Stored items from a collection:
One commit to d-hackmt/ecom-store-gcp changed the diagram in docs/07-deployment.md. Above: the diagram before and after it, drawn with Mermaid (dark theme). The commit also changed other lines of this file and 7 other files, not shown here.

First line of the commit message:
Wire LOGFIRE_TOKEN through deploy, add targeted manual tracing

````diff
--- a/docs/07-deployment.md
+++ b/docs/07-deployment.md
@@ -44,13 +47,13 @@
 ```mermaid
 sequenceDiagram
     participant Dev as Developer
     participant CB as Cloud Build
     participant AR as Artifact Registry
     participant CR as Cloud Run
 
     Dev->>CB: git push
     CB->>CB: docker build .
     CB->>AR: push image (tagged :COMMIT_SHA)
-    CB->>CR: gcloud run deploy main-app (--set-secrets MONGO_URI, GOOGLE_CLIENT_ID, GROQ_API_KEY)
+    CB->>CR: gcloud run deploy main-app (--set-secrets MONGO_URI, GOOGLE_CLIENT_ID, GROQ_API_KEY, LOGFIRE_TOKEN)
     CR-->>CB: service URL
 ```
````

==

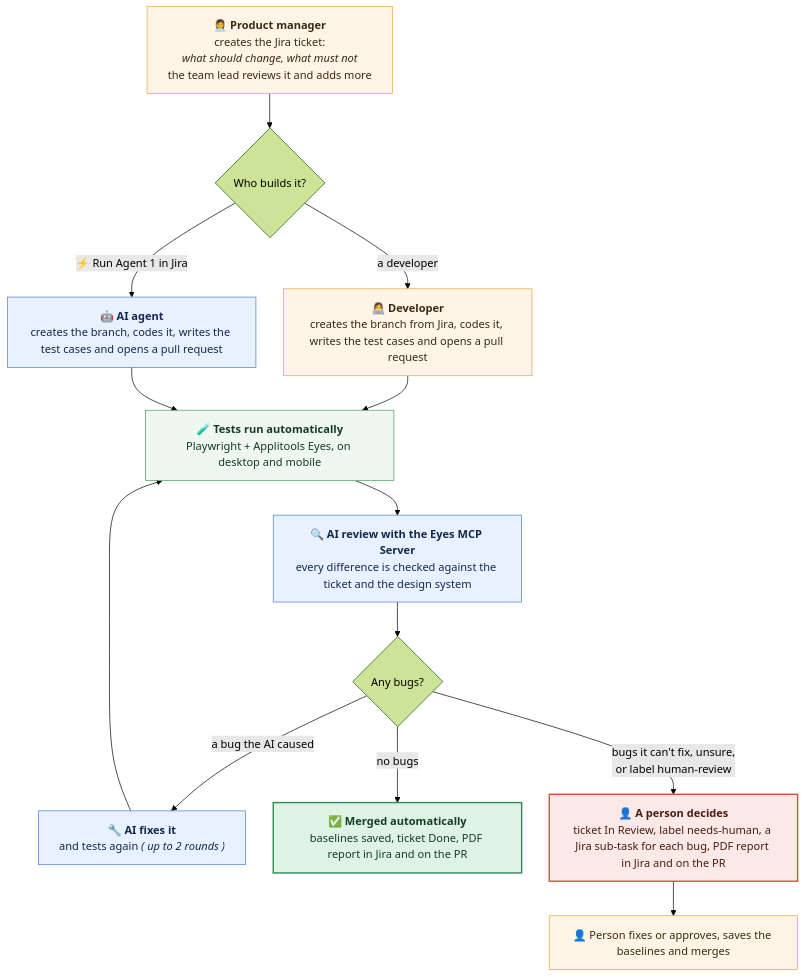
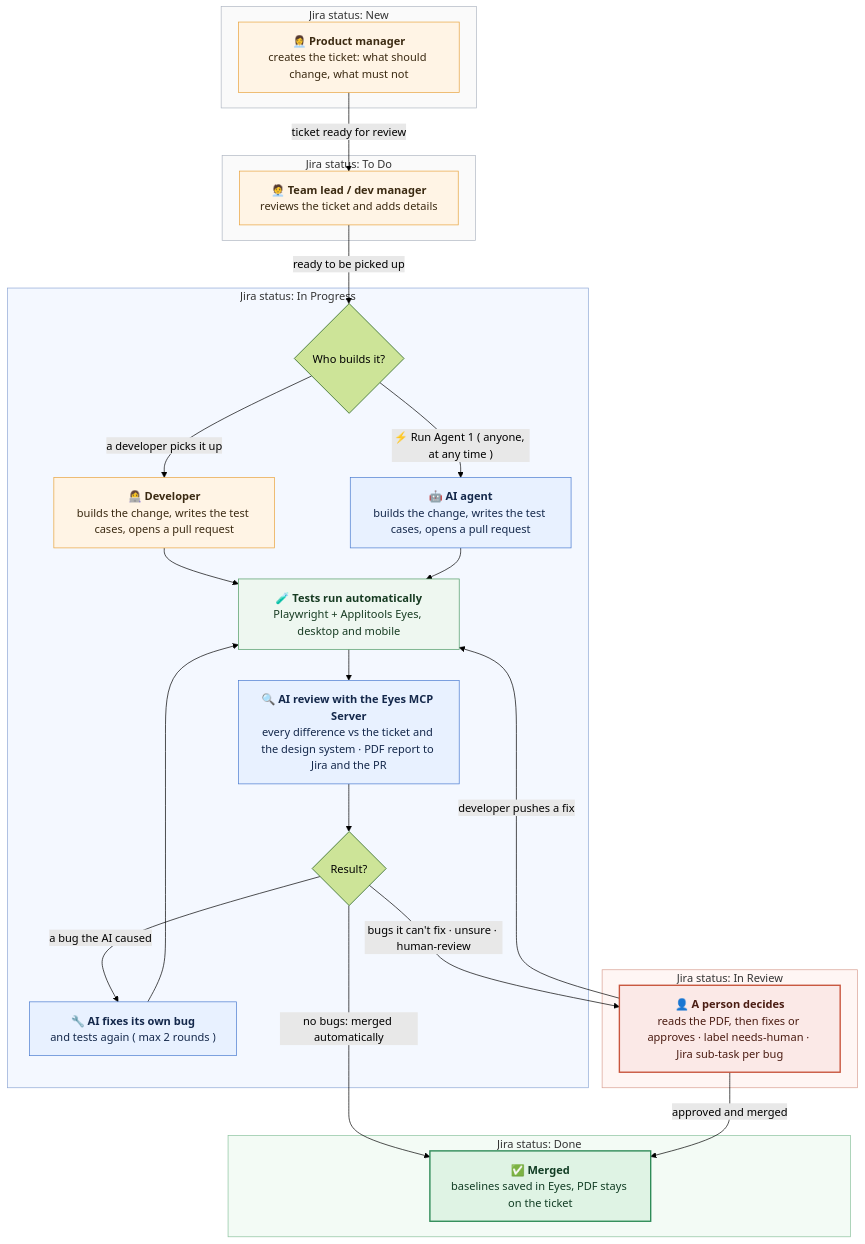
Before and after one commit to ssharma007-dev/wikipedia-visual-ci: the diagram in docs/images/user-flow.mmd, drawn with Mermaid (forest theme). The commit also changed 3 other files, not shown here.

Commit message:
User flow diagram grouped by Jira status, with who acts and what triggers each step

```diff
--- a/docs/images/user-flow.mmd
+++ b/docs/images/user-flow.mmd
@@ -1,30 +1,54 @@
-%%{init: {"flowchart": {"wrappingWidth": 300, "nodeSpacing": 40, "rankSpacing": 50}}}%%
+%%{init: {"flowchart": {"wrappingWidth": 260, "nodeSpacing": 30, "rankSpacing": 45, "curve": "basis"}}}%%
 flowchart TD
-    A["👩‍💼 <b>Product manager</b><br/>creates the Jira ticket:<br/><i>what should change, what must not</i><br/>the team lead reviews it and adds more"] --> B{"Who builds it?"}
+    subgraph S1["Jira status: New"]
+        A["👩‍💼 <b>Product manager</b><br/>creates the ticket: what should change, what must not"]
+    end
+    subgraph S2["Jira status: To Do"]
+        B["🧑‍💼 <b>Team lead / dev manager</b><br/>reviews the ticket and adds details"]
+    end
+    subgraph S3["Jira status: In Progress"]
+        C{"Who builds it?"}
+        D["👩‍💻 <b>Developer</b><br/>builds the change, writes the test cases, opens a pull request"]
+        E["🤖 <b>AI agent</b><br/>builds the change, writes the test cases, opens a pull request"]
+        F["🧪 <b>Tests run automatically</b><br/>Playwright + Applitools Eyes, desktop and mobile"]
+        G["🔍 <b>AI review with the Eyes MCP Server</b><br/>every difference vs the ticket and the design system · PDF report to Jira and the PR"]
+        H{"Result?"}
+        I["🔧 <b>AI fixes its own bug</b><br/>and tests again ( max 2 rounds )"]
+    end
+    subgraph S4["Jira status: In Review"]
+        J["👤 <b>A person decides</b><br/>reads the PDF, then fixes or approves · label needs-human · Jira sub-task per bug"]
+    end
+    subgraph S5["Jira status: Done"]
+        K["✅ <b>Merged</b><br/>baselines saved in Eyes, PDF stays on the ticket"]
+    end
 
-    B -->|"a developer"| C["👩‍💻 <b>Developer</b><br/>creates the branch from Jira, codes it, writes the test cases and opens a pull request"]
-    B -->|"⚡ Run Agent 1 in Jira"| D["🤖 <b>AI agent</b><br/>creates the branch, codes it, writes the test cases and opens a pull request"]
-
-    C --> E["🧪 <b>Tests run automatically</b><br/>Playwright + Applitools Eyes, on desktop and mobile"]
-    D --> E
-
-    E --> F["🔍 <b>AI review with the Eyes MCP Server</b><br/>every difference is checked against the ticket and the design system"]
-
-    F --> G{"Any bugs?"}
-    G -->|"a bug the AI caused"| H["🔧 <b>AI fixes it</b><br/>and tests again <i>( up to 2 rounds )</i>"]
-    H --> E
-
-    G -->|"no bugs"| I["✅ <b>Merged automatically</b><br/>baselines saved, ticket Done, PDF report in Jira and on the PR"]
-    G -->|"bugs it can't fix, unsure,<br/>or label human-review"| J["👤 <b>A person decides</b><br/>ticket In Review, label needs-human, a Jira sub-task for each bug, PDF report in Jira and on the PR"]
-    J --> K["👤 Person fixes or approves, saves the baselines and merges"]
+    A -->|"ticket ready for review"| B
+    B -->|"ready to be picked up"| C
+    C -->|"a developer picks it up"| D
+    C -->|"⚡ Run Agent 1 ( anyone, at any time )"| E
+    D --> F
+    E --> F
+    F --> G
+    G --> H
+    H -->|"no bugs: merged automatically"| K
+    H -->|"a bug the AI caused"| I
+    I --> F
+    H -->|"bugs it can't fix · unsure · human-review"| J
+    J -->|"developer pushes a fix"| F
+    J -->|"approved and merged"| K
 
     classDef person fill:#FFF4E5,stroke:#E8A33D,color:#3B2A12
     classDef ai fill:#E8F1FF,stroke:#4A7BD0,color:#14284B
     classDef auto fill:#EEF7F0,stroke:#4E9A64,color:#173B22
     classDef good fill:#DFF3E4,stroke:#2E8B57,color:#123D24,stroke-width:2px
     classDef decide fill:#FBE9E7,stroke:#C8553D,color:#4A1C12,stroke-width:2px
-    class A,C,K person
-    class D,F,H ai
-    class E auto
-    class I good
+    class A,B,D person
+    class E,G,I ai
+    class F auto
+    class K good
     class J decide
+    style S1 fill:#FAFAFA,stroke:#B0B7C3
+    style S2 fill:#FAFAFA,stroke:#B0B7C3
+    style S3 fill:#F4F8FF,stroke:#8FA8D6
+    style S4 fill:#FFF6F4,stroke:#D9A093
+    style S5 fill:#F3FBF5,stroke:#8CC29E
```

==

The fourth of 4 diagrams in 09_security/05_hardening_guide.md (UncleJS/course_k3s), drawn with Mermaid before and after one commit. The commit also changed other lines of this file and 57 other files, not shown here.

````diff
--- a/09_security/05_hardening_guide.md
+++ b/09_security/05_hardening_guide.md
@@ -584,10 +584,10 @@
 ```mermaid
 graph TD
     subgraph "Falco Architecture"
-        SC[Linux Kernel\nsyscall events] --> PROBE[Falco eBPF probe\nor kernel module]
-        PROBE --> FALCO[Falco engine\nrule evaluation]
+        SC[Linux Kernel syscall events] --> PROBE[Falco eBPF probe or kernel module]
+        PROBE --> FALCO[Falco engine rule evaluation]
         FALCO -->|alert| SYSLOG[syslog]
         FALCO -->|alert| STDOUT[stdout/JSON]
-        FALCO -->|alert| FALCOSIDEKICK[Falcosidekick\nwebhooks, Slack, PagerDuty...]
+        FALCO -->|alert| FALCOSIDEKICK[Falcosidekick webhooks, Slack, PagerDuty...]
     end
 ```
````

* Problem requirements *
Show me every line of the entries above that holds "Eyes".

* Reply to the task *
+        F["🧪 <b>Tests run automatically</b><br/>Playwright + Applitools Eyes, desktop and mobile"]
+        G["🔍 <b>AI review with the Eyes MCP Server</b><br/>every difference vs the ticket and the design system · PDF report to Jira and the PR"]
+        K["✅ <b>Merged</b><br/>baselines saved in Eyes, PDF stays on the ticket"]
-    C --> E["🧪 <b>Tests run automatically</b><br/>Playwright + Applitools Eyes, on desktop and mobile"]
-    E --> F["🔍 <b>AI review with the Eyes MCP Server</b><br/>every difference is checked against the ticket and the design system"]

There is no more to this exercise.